“ ‘And they’re so lonely,’ said another. ‘No entertainment except to rassle them old dames around the dance floor. The USO closes at 10 o’clock and the night clubs at three. It’s mighty tough on them.’
“ ‘And they probably don’t get no sleep,’ said another, ‘sleeping on them old cots with springs, and scalding themselves in hot baths all the time. ...
“ ‘And when they put a nickel in the box nothing comes out but Glenn Miller and Artie Shaw and such trash as that. My heart just bleeds for them poor guys.’ ”
Tunisia, April 1943
Pyle told how the Americans laid out their dead in cemeteries with hundreds of graves, marked with crosses and the Star of David, while the Germans buried theirs in smaller roadside plots ringed by white stones:
“In one German cemetery of about a hundred graves, we found 11 Americans... Their graves are identical with those of the Germans except that beneath the names on the wooden crosses is printed ‘Amerikaner,’ and below that the Army serial number. We presume their dog tags were buried with them. On one of the graves ... is also printed: ‘T-40.’ The Germans apparently thought that was part of his number. Actually it only showed that the man had his first anti-tetanus shot in 1940.”
Allied invasion of Sicily, 1943
“The American invading force was brought from Africa to Sicily in three immense fleets sailing separately. Each of the three was in turn broken down into smaller fleets. It was utterly impossible to sail them all as one fleet. That would have been like trying to herd all the sheep in the world with one dog.”
Italy, Jan. 10, 1944

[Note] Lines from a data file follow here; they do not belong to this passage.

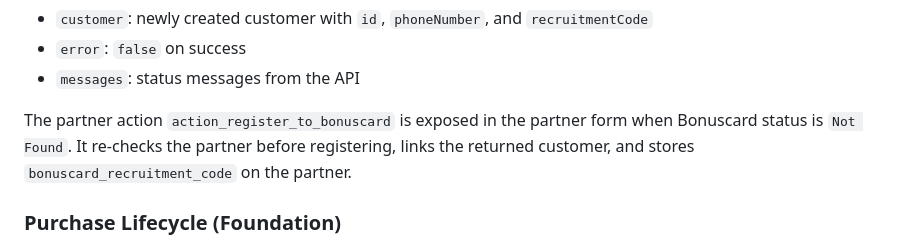
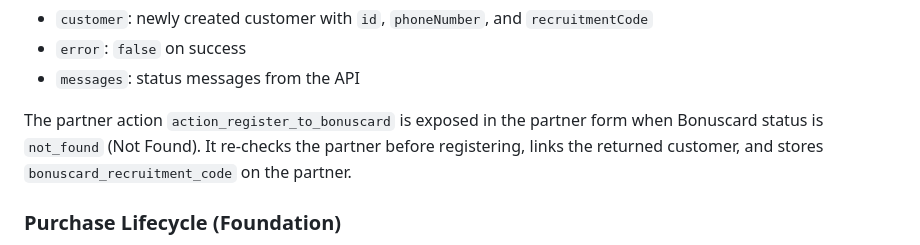
Before and after one commit to symbiotech/bonuscard-odoo, a Markdown page: README.md, the part around the change. GitHub-like rendering.

Commit message:
Potential fix for pull request finding
Co-authored-by: Copilot Autofix powered by AI <175728472+Copilot@users.noreply.github.com>

```diff
--- a/README.md
+++ b/README.md
@@ -130,7 +130,7 @@ The API accepts a unique phone number and returns a new customer object with:
 - `error`: `false` on success
 - `messages`: status messages from the API
 
-The partner action `action_register_to_bonuscard` is exposed in the partner form when Bonuscard status is `Not Found`.
+The partner action `action_register_to_bonuscard` is exposed in the partner form when Bonuscard status is `not_found` (Not Found).
 It re-checks the partner before registering, links the returned customer, and stores `bonuscard_recruitment_code` on the partner.
 
 ### Purchase Lifecycle (Foundation)
```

Pyle’s most famous column concerned the death of infantry Capt. Henry Waskow, who was exceptionally popular with his men. His body was brought down a mountainside by mule, and laid next to four others:
“The men in the road seemed reluctant to leave ... one soldier came and looked down, and he said out loud, ‘God damn it.’ That’s all he said and then he walked away. ...

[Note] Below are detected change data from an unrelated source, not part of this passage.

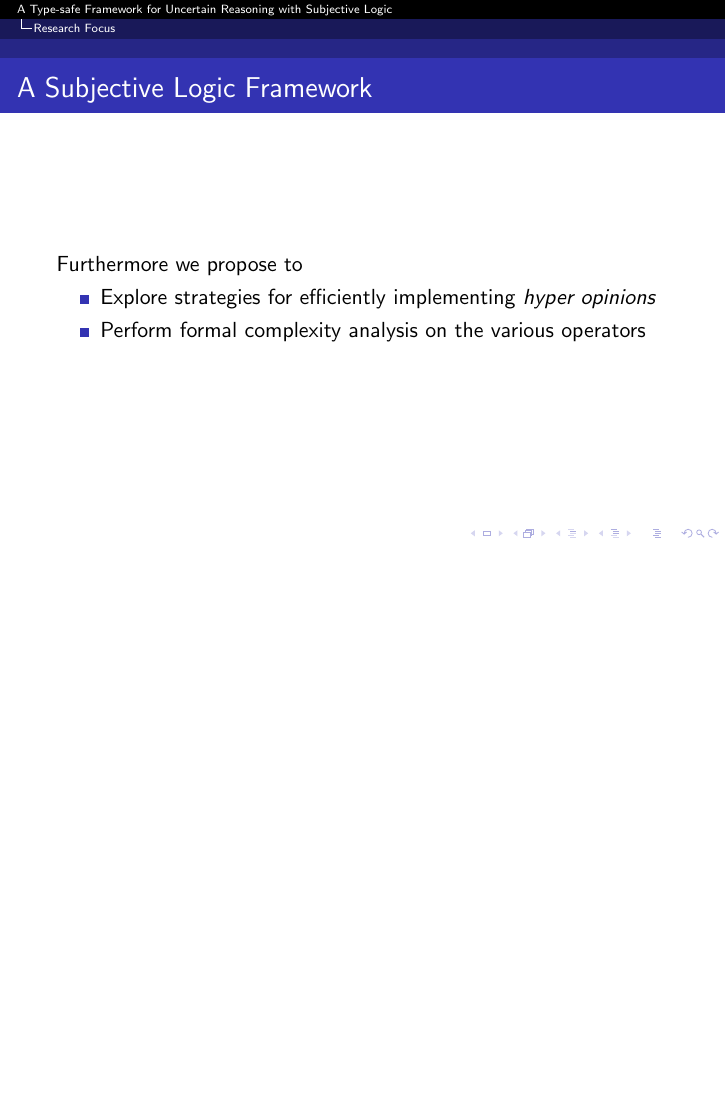
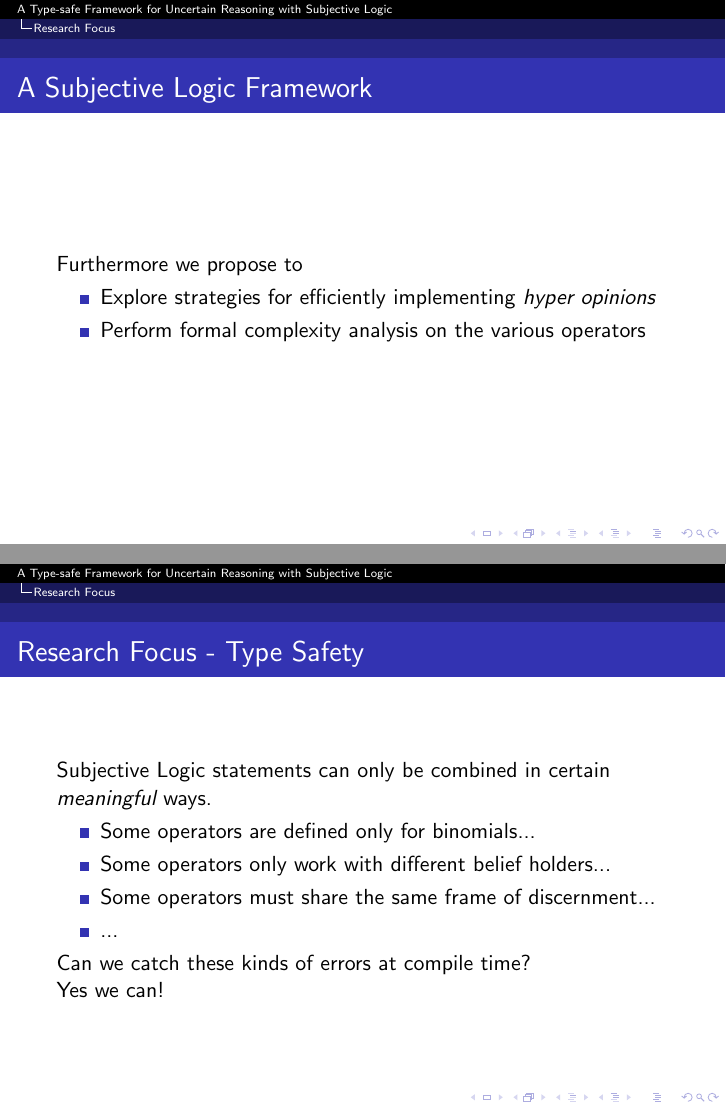
Before and after one commit to bstamour/SLHS, LaTeX slides (docs/thesis-proposal.tex): page 16 of 19 before the commit and pages 16 and 18 of 21 after it, the two joined at a grey line, the shorter picture padded with empty space. Compiled offline with pdfLaTeX.

Commit message:
added one more slide. More work tomorrow.

```diff
--- a/docs/thesis-proposal.tex
+++ b/docs/thesis-proposal.tex
@@ -221,6 +221,27 @@ Furthermore we propose to
 
 \end{frame}
 
+\begin{frame}
+\frametitle{Research Focus - Type Safety}
+
+Subjective Logic statements can only be combined in certain \emph{meaningful} ways.
+
+\begin{itemize}
+  \item Some operators are defined only for binomials...
+  \item Some operators only work with different belief holders...
+  \item Some operators must share the same frame of discernment...
+  \item ...
+\end{itemize}
+
+Can we catch these kinds of errors at compile time?
+
+\pause
+
+Yes we can!
+
+\end{frame}
+
+
 %-------------------------------------------------------------------------------
 
 \section{Progress Thus Far}
```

“Then a soldier came and stood beside the officer and bent over, and he too spoke to his dead captain, not in a whisper but awfully tenderly, and he said: ‘I sure am sorry, sir.’
“Then the first man squatted down, and he reached down and took the dead hand in his own, he sat there for a full five minutes ... looking intently into the dead face, and he never uttered a sound all the time he sat there.
“And finally he put the hand down, and then reached up and gently straightened the points of the captain’s shirt collar, and then he sort of rearranged the tattered edges of the uniform around the wound, and then he got up and walked away down the road in the moonlight, all alone.”
Normandy, June, 1944
Pyle didn’t get ashore at Omaha Beach until the day after D-Day. But then he took a walk down what he called “the historic coast of Normandy in the country of France,” and found both “wrecked machines of war” and human litter:
“It extends in a thin little line, just like a high-water mark, for miles along the beach ... here in a jumbled row for mile on mile are soldiers’ packs. Here are socks and shoe polish, sewing kits, diaries, Bibles and hand grenades. Here are the latest letters from home, with the address on each one neatly razored out — one of the security precautions enforced before the boys embarked.
“Here are toothbrushes and razors, and snapshots of families back home staring up at you from the sand. Here are pocketbooks, metal mirrors, extra trousers, and bloody, abandoned shoes ... torn pistol belts and canvas water buckets, first-aid kits. I picked up a pocket Bible with a soldier’s name in it, and put it in my jacket. I carried it half a mile or so and then put it back down on the beach. I don’t know why I picked it up, or why I put it back down.
“In every invasion you’ll find at least one solder hitting the beach at H-hour with a banjo slung over his shoulder. The most ironic piece of equipment making our beach — this beach of first despair, then victory — is a tennis racket. It lies lonesomely on the sand, clamped in its rack, not a string broken.”
Source: Leatherneck: http://www.leatherneck.com/forums/showthread.php?t=60439